#### [What the task asks]
Report how many lines of the data below contain "rounded". Give nothing besides the number.

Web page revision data
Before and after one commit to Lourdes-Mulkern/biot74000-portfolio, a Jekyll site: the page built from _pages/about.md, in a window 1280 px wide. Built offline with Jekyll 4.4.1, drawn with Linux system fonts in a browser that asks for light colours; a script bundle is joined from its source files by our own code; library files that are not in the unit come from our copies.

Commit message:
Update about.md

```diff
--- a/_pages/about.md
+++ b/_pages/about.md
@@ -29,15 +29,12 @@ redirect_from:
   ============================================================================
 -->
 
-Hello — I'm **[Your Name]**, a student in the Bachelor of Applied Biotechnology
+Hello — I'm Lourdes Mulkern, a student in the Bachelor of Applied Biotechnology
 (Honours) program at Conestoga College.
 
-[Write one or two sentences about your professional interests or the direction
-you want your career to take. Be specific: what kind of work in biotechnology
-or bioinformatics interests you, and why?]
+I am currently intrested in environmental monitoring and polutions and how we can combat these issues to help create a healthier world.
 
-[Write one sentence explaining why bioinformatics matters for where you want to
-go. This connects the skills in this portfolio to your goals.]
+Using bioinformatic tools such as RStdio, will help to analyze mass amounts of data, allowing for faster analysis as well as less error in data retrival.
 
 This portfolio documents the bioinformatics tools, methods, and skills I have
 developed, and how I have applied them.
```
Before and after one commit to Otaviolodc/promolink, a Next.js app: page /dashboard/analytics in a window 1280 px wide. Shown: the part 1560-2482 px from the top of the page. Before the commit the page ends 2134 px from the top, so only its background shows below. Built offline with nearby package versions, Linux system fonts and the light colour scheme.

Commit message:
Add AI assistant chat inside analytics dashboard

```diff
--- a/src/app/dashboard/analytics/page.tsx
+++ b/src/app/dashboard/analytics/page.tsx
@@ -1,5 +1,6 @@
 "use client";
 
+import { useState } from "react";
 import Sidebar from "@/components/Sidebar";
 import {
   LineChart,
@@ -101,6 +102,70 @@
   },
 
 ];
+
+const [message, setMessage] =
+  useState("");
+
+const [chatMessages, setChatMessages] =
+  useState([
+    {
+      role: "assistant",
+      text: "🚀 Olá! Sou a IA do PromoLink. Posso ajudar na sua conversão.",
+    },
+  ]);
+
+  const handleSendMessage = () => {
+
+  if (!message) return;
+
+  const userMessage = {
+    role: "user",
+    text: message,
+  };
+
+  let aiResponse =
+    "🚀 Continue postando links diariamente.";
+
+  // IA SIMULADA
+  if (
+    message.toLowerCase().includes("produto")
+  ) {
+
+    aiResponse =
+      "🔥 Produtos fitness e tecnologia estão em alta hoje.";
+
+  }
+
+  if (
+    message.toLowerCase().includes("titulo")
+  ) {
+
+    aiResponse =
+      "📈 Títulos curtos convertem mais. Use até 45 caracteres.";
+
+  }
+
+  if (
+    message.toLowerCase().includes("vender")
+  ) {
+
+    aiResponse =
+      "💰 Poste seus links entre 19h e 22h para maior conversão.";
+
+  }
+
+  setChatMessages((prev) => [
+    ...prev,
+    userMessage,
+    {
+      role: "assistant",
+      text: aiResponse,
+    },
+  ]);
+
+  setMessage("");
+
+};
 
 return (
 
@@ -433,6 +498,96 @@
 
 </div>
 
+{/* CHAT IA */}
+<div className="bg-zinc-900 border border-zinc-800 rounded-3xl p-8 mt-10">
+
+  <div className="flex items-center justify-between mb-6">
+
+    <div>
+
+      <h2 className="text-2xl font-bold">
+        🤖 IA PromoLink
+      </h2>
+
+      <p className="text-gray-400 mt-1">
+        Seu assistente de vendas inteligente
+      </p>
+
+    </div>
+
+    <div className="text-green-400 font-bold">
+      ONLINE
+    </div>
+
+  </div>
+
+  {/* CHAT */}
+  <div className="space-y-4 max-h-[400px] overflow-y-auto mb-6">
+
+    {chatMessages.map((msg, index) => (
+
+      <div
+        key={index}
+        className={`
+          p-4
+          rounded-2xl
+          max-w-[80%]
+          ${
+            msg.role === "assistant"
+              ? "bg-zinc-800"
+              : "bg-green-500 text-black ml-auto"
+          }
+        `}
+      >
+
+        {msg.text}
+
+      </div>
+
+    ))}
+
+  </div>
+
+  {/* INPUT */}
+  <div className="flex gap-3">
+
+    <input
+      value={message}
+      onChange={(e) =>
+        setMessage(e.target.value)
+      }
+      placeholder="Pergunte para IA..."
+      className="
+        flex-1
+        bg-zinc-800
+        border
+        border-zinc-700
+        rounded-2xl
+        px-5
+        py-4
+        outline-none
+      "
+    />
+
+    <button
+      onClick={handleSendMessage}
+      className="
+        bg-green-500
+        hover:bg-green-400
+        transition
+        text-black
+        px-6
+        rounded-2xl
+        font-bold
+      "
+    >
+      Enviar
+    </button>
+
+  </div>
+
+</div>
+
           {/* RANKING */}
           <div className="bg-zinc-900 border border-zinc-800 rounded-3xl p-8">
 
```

#### [Output below]
5